* _Extracted information_

Segment Open

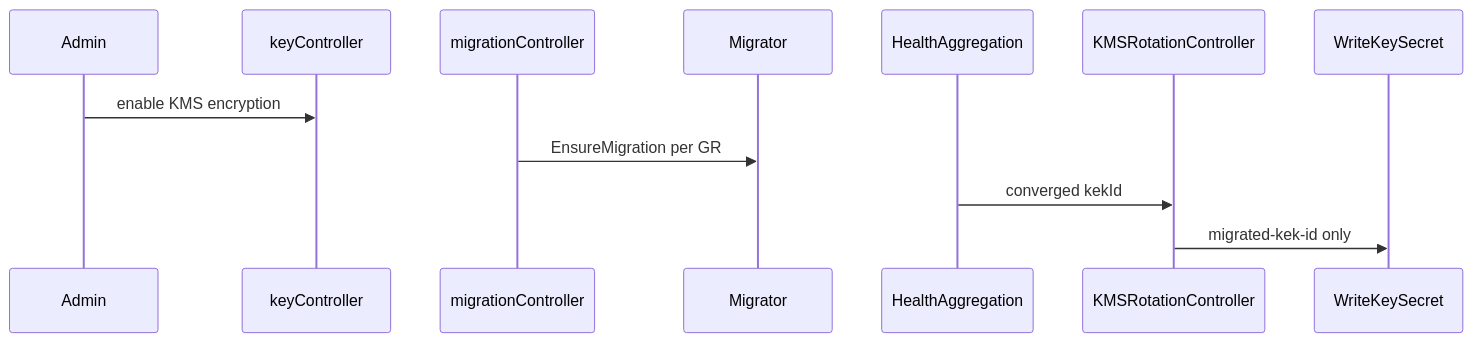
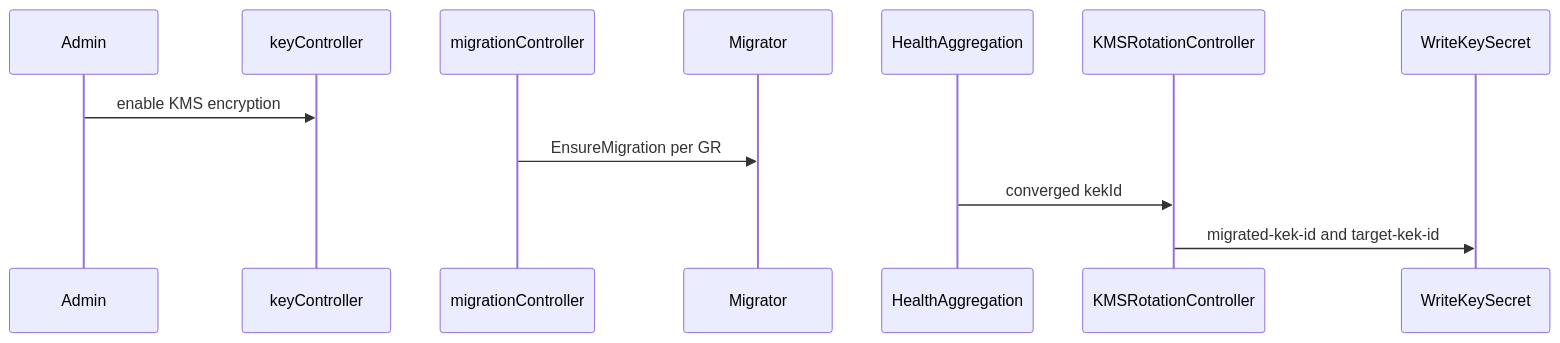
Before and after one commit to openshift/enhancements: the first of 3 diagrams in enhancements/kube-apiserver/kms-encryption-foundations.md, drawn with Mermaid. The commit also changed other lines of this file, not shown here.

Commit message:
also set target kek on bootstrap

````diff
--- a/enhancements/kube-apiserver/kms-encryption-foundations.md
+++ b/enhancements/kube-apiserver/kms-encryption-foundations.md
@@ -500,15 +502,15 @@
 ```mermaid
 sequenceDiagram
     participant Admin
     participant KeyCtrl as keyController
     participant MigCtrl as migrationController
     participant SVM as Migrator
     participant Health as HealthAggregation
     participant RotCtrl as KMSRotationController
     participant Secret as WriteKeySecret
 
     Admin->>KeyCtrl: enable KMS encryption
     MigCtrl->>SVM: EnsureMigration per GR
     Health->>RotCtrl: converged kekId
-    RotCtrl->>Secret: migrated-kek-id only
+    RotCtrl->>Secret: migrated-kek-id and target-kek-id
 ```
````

Segment Closed
Segment Open

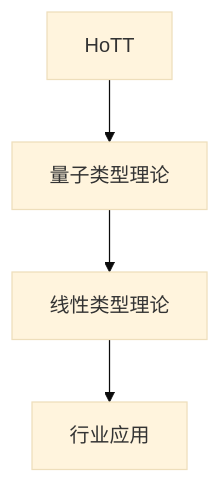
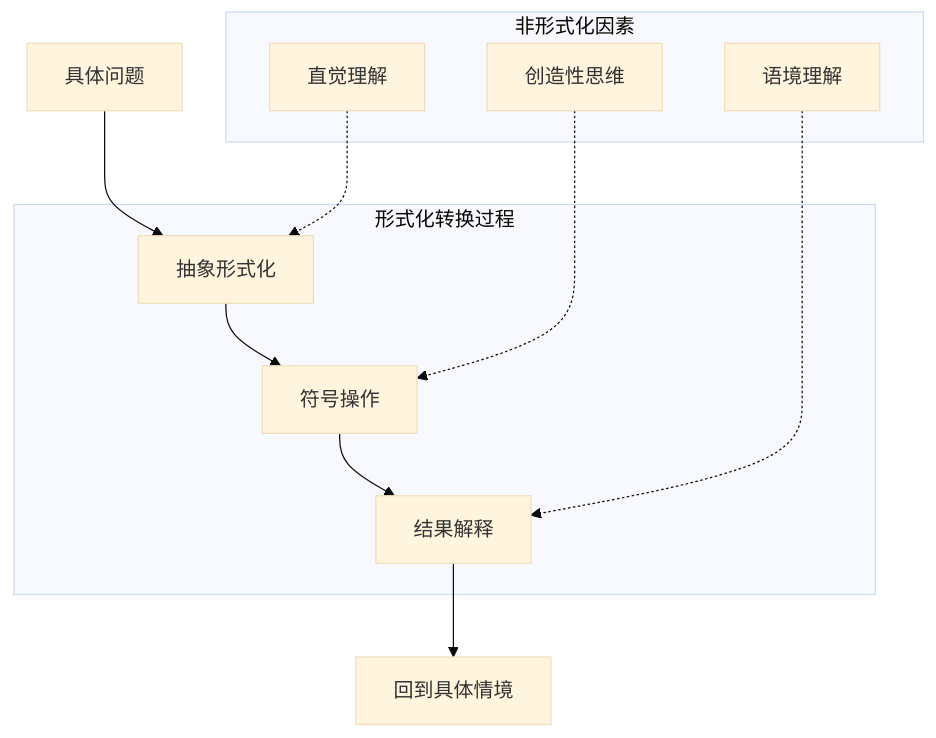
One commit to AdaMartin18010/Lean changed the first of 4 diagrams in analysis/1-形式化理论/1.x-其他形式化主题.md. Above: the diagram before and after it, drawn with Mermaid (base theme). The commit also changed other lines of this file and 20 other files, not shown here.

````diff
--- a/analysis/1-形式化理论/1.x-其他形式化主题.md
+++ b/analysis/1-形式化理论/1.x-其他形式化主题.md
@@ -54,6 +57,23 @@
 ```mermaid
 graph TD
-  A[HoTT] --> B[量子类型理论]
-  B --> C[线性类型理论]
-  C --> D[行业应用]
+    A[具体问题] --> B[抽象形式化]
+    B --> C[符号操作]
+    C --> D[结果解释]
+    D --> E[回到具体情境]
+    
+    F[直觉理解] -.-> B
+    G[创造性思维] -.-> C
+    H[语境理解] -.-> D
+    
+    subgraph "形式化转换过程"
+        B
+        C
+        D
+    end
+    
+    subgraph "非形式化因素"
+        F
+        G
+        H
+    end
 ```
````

Segment Closed
Segment Open

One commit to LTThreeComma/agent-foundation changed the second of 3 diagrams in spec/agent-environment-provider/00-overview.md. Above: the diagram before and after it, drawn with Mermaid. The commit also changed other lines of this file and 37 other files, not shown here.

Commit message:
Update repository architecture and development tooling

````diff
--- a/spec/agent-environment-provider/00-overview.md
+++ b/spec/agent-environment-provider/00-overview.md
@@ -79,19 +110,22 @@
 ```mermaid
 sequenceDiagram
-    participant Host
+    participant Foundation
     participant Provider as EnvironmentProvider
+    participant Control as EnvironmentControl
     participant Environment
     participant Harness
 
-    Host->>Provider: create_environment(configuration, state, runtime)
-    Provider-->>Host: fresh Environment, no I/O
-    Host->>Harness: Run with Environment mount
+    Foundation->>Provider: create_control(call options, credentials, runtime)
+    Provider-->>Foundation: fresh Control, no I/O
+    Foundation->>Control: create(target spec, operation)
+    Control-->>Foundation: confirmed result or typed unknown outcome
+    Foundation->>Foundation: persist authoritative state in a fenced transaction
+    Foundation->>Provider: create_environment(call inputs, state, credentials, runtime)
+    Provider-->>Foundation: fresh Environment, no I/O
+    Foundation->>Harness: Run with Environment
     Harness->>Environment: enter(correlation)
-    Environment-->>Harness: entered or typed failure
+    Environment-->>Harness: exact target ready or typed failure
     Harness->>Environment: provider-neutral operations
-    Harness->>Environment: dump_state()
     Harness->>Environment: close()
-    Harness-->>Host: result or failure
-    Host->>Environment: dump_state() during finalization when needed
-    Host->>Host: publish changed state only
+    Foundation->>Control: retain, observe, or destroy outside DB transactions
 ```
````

Segment Closed

* _What is expected_
Copy out each line of the records where the string "Host" appears.

* _Solution to this exercise_
-    participant Host
-    Host->>Provider: create_environment(configuration, state, runtime)
-    Provider-->>Host: fresh Environment, no I/O
-    Host->>Harness: Run with Environment mount
-    Harness-->>Host: result or failure
-    Host->>Environment: dump_state() during finalization when needed
-    Host->>Host: publish changed state only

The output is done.